In the middle of a game, Whitney Lee is constantly testing herself, athletically and personally.
Lee, a Type 1 diabetic, wears her insulin patch under her swimsuit in hopes it doesn’t get ripped off by opponents. She tests her blood sugar by poking herself with needles in between quarters.
Lee’s barriers extend beyond the pool, she was born with severe dyslexia.
Between her medical diagnosis and her dyslexia, she is familiar with challenge.
“I have had this my whole life so it is normal to me,” she said of the back and forth dealing with all of her challenges.
Lee, an Oakdale High graduate, now plays water polo for the Mustangs.
In school, she found herself in an Advanced Placement class by accident, which drove a teacher to rant about her inability to locate nouns.
Her mother had to write a letter to the teacher informing her of Lee’s dyslexia, which turned the rant into tears.
“My mom made the teacher cry,” she said.
“I was embarrassed at times, I remember reading scripts with my family and I needed my mom to read aloud for me while my five-year old sister was reading fine,” she explained.
Until the fourth grade Lee couldn’t really read, her mother pulled her out of school for a year to try and get her comprehension on level with her peers.
“In the 6th grade I was reading Junie B. Jones and failing classes,” she said.
Her dealings with disabilities have in turn made her more able. She learned at a young age not to limit herself.
She was even born on Leap Day, Feb. 29, in just another attempt by the universe to confuse her.
“It would be easy for me to say ‘I can’t do sports, I can’t be smart, instead I push myself harder. Now I’m the nerd that picks up a book when others are chatting,” she said.
Lee was raised on a farm in Oakdale surrounded by dogs, cats, rabbits, horses and ducks.

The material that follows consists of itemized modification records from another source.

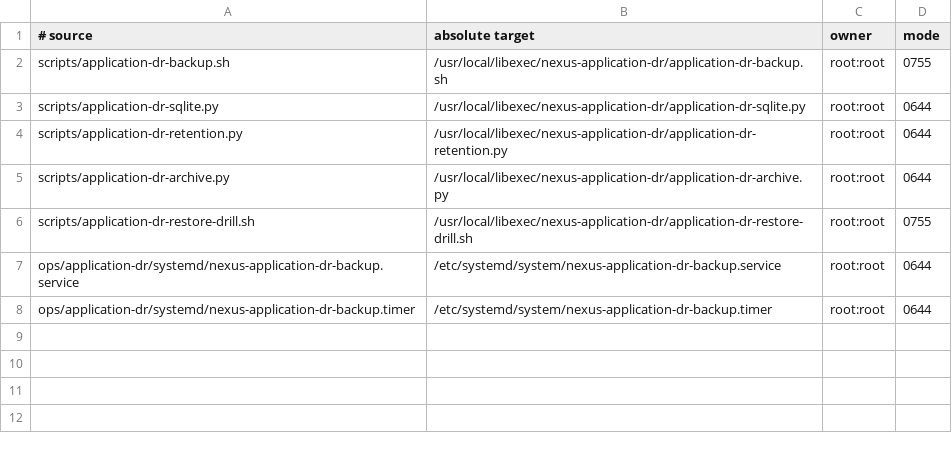
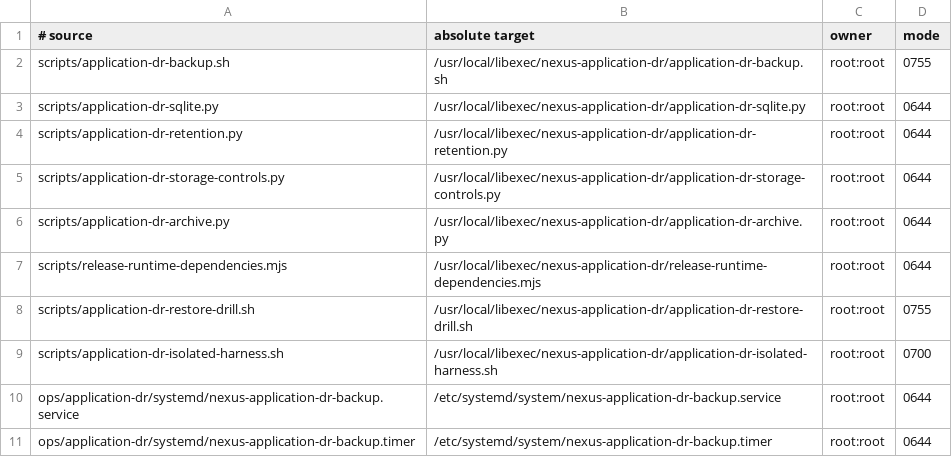
Before and after one commit to felipedrf74/cortex-telegram-hub-bot, a TSV file: ops/application-dr/install-layout.tsv, drawn as a sheet.

```diff
--- a/ops/application-dr/install-layout.tsv
+++ b/ops/application-dr/install-layout.tsv
@@ -4,4 +4,7 @@ scripts/application-dr-sqlite.py	/usr/local/libexec/nexus-application-dr/applica
 scripts/application-dr-retention.py	/usr/local/libexec/nexus-application-dr/application-dr-retention.py	root:root	0644
+scripts/application-dr-storage-controls.py	/usr/local/libexec/nexus-application-dr/application-dr-storage-controls.py	root:root	0644
 scripts/application-dr-archive.py	/usr/local/libexec/nexus-application-dr/application-dr-archive.py	root:root	0644
+scripts/release-runtime-dependencies.mjs	/usr/local/libexec/nexus-application-dr/release-runtime-dependencies.mjs	root:root	0644
 scripts/application-dr-restore-drill.sh	/usr/local/libexec/nexus-application-dr/application-dr-restore-drill.sh	root:root	0755
+scripts/application-dr-isolated-harness.sh	/usr/local/libexec/nexus-application-dr/application-dr-isolated-harness.sh	root:root	0700
 ops/application-dr/systemd/nexus-application-dr-backup.service	/etc/systemd/system/nexus-application-dr-backup.service	root:root	0644
```
Also changed, not shown: ops/sonarqube/install-layout.tsv, 45 other files.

She recently found that her duck was on the wrong side of the food chain.
“It was killed by either a hawk or a coyote,” Lee laughed.
Being somewhat secluded on a farm with her loud family of 10 is crucial in teaching Lee to distinguish herself and keep a light heart.

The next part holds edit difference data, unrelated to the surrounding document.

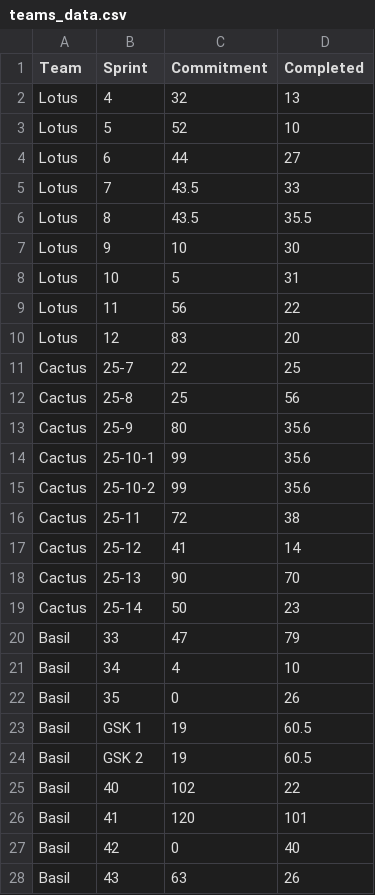
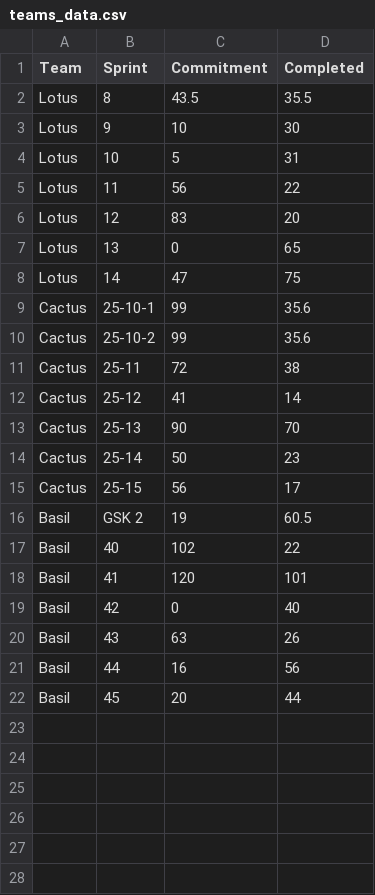
Before and after one commit to martin-myt/sprint-velocity, a CSV file: teams_data.csv, drawn as a sheet; removed rows and columns are numbered as before the commit, all else as after; the diff names each change by its address in the sheet, - before the commit and + after, or states it on an @@ line.

```diff
--- a/teams_data.csv
+++ b/teams_data.csv
-row 2: Lotus | 4 | 32 | 13
-row 3: Lotus | 5 | 52 | 10
-row 4: Lotus | 6 | 44 | 27
-row 5: Lotus | 7 | 43.5 | 33
-row 11: Cactus | 25-7 | 22 | 25
-row 12: Cactus | 25-8 | 25 | 56
-row 13: Cactus | 25-9 | 80 | 35.6
+row 7: Lotus | 13 | 0 | 65
+row 8: Lotus | 14 | 47 | 75
-row 20: Basil | 33 | 47 | 79
-row 21: Basil | 34 | 4 | 10
-row 22: Basil | 35 | 0 | 26
-row 23: Basil | GSK 1 | 19 | 60.5
+row 15: Cactus | 25-15 | 56 | 17
+row 21: Basil | 44 | 16 | 56
+row 22: Basil | 45 | 20 | 44
```
Also changed, not shown: pr_metrics_data.csv.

“It’s nice to have distance between us and our neighbors,” she said. “You have your own identity because there are no people around that you have to (accommodate).”

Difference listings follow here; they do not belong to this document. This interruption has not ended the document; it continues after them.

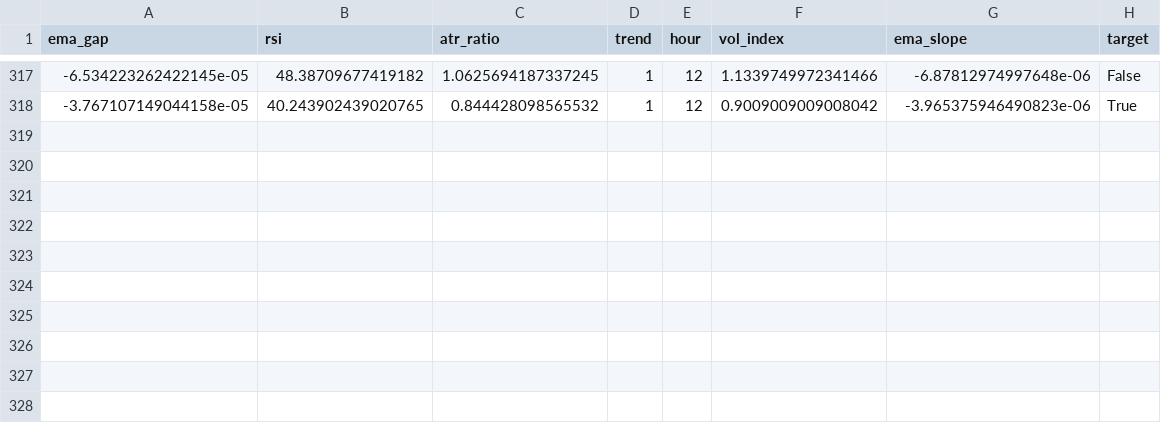
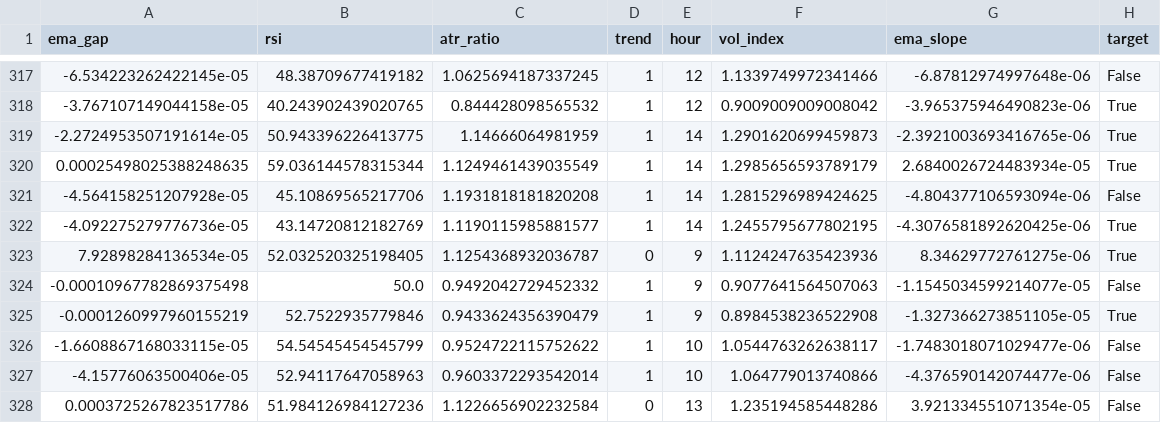
Before and after one commit to cemerttu/ian_bot, a CSV file: ai_training.csv, drawn as a sheet; only a part is shown, gaps mark what is left out.

```diff
--- a/ai_training.csv
+++ b/ai_training.csv
@@ -318 +318,11 @@ ema_gap,rsi,atr_ratio,trend,hour,vol_index,ema_slope,target
 -3.767107149044158e-05,40.243902439020765,0.844428098565532,1,12,0.9009009009008042,-3.965375946490823e-06,True
+-2.2724953507191614e-05,50.943396226413775,1.14666064981959,1,14,1.2901620699459873,-2.3921003693416765e-06,True
+0.00025498025388248635,59.036144578315344,1.1249461439035549,1,14,1.2985656593789179,2.6840026724483934e-05,True
+-4.564158251207928e-05,45.10869565217706,1.1931818181820208,1,14,1.2815296989424625,-4.804377106593094e-06,False
+-4.092275279776736e-05,43.14720812182769,1.1190115985881577,1,14,1.2455795677802195,-4.3076581892620425e-06,True
+7.92898284136534e-05,52.032520325198405,1.1254368932036787,0,9,1.1124247635423936,8.34629772761275e-06,True
+-0.00010967782869375498,50.0,0.9492042729452332,1,9,0.9077641564507063,-1.1545034599214077e-05,False
+-0.0001260997960155219,52.7522935779846,0.9433624356390479,1,9,0.8984538236522908,-1.327366273851105e-05,True
+-1.6608867168033115e-05,54.54545454545799,0.9524722115752622,1,10,1.0544763262638117,-1.7483018071029477e-06,False
+-4.15776063500406e-05,52.94117647058963,0.9603372293542014,1,10,1.064779013740866,-4.376590142074477e-06,False
+0.0003725267823517786,51.984126984127236,1.1226656902232584,0,13,1.235194585448286,3.921334551071354e-05,False
```
Also changed, not shown: bo_trades.csv, 3 other files.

Her family plays water balloon baseball, throws tomahawks and screams loud songs unbothered.
These are part of a number of things that helped Lee become self-aware.
In a couple of months Lee is going to put her sport, which she has known since she was eight, to the side to go on a mission.
She will be making a missionary trip to Fort Worth, Texas to serve any in need and to solidify her Mormon faith.
She still plans on keeping active in her sport by being in contact with four year schools to play water polo after her 15 month mission is complete. As well as to continue her studies to become a history professor.